* _Records for this task_
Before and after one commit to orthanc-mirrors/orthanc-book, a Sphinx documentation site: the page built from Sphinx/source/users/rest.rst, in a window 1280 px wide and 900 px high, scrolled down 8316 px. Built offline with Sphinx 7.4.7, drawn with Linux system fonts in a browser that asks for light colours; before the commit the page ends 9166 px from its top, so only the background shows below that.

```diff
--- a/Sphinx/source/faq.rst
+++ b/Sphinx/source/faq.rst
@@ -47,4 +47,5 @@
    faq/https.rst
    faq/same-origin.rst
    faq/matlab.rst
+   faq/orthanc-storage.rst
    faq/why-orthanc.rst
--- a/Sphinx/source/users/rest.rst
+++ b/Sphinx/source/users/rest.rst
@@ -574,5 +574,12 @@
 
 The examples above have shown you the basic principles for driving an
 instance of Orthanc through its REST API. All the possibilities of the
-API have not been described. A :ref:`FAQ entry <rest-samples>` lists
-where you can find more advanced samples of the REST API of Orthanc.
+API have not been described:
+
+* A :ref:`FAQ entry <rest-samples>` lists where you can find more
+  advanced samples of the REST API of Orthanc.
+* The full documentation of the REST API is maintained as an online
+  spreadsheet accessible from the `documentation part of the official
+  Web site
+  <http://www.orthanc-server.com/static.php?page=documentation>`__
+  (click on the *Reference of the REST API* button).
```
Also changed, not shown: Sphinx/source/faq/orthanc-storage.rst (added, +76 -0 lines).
...
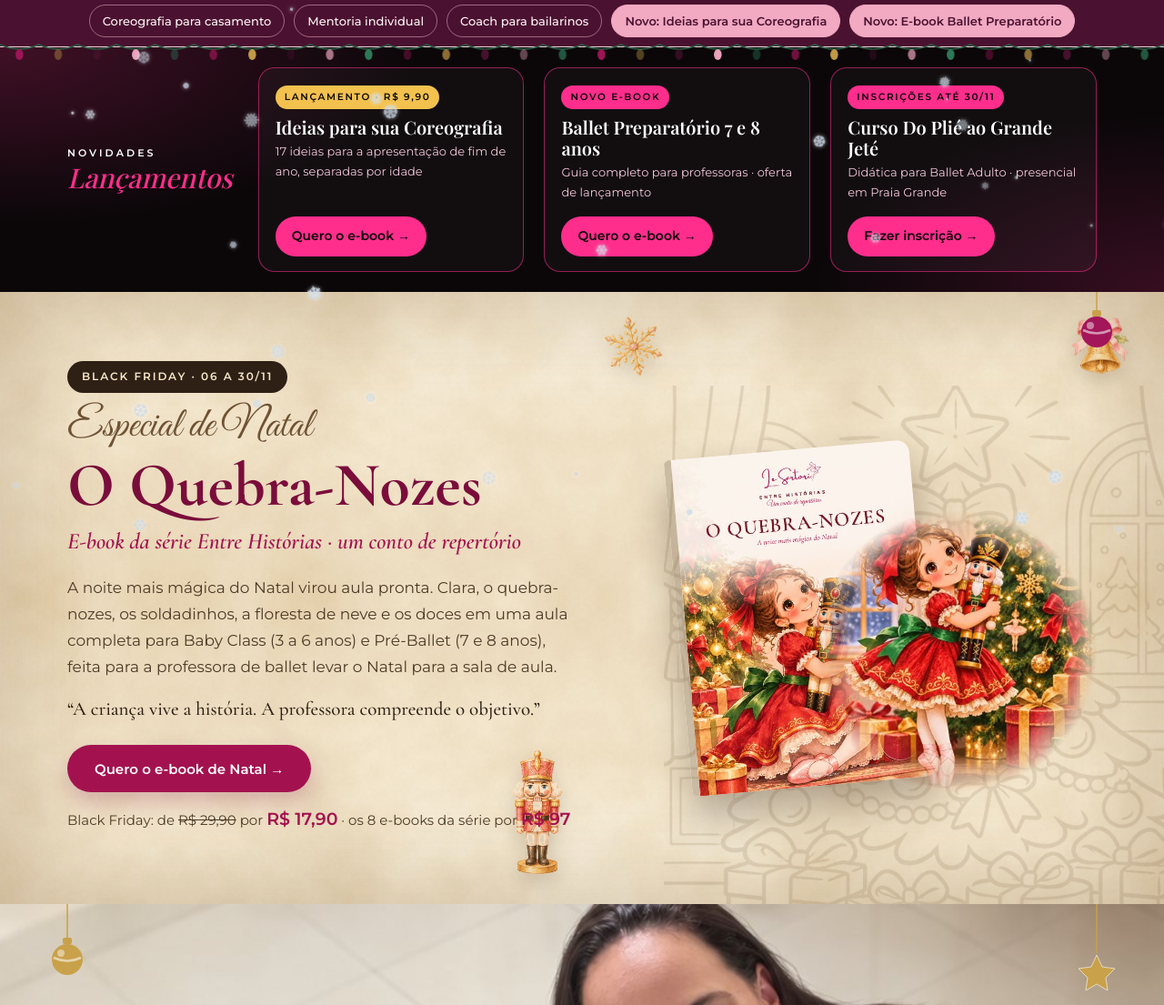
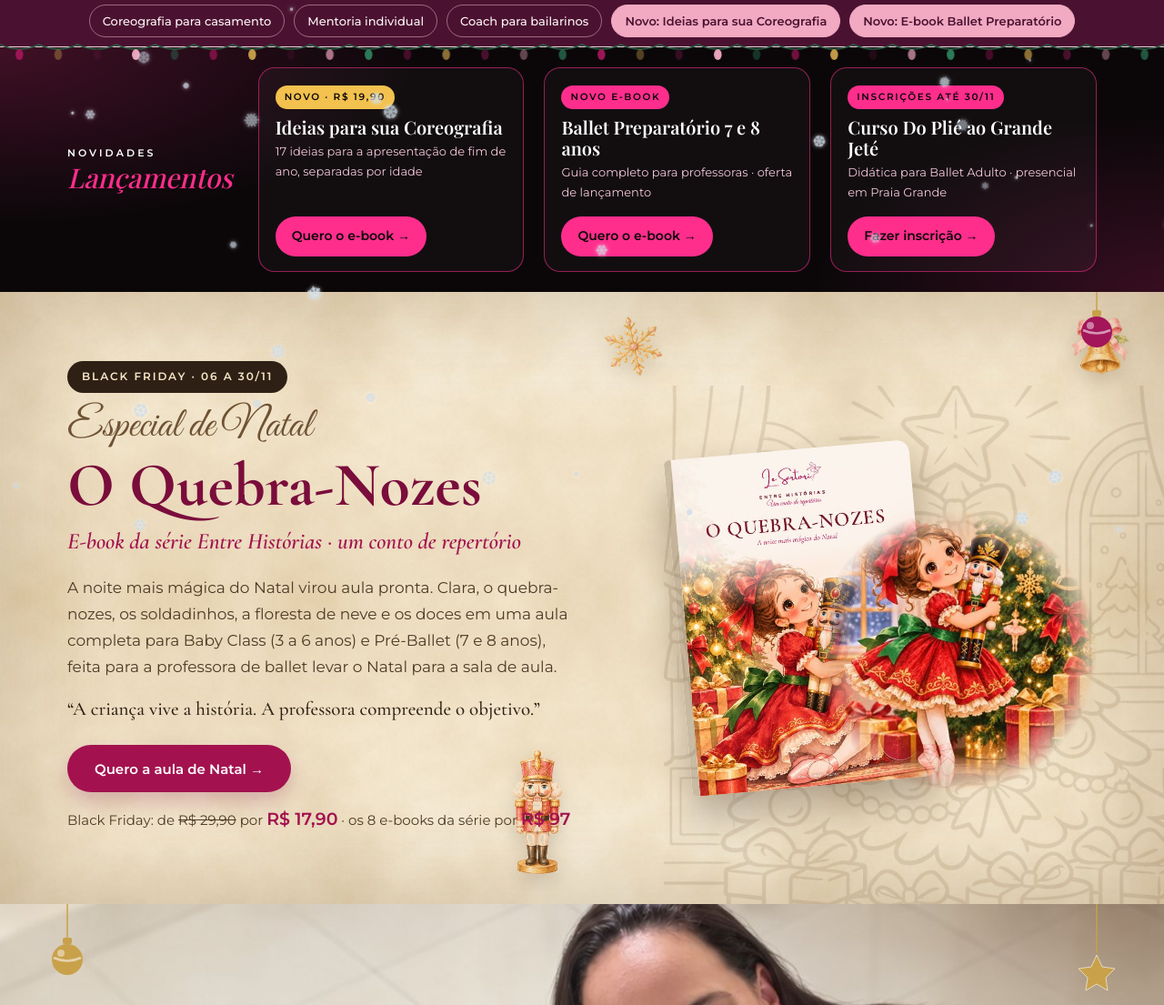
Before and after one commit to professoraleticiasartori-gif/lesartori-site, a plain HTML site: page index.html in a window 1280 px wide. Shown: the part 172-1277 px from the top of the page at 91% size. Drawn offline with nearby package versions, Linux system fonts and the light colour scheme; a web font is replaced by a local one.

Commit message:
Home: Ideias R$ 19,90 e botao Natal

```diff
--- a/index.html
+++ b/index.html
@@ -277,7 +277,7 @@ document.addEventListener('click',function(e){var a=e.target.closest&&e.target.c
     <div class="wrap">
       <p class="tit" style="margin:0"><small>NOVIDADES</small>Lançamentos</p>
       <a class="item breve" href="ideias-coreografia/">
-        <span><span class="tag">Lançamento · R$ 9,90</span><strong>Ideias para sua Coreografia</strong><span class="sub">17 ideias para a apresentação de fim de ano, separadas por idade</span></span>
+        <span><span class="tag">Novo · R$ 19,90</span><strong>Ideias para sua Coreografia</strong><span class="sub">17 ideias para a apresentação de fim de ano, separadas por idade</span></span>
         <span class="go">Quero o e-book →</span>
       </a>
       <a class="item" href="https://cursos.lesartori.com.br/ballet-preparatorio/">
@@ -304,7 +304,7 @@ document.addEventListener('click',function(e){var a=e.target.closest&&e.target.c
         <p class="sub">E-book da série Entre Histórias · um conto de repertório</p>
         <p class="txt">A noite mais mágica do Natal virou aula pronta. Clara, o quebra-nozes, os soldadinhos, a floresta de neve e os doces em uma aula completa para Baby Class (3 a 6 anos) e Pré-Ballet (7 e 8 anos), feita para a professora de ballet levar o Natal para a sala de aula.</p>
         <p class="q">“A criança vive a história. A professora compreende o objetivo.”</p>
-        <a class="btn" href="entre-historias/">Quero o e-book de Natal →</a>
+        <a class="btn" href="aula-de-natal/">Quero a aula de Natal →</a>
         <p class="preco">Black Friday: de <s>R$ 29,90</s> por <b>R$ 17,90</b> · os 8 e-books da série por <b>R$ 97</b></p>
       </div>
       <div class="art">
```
---
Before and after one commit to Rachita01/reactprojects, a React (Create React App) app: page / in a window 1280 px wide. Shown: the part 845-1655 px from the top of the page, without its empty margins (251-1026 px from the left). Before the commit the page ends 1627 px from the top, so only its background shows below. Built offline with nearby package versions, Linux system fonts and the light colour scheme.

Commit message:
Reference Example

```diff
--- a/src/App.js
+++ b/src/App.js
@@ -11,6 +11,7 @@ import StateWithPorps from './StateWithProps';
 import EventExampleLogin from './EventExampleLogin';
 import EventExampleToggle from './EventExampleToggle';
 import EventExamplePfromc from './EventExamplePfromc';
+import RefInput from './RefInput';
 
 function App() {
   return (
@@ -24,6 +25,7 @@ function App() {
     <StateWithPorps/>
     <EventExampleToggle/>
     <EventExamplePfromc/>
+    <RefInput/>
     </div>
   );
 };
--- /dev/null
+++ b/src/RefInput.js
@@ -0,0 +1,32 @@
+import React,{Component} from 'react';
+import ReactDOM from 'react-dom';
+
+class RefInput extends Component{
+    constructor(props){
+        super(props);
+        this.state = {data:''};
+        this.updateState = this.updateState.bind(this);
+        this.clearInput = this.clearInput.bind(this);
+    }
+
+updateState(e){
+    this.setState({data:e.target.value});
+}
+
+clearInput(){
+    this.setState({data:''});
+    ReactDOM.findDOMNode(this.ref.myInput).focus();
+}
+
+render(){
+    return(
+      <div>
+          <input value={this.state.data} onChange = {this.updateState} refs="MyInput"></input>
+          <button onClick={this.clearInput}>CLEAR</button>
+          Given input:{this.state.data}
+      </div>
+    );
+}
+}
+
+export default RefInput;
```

* _Exercise details_
Lines holding "Sphinx" in the material above are to be reported.

* _Solution for this exercise_
Before and after one commit to orthanc-mirrors/orthanc-book, a Sphinx documentation site: the page built from Sphinx/source/users/rest.rst, in a window 1280 px wide and 900 px high, scrolled down 8316 px. Built offline with Sphinx 7.4.7, drawn with Linux system fonts in a browser that asks for light colours; before the commit the page ends 9166 px from its top, so only the background shows below that.
--- a/Sphinx/source/faq.rst
+++ b/Sphinx/source/faq.rst
--- a/Sphinx/source/users/rest.rst
+++ b/Sphinx/source/users/rest.rst
Also changed, not shown: Sphinx/source/faq/orthanc-storage.rst (added, +76 -0 lines).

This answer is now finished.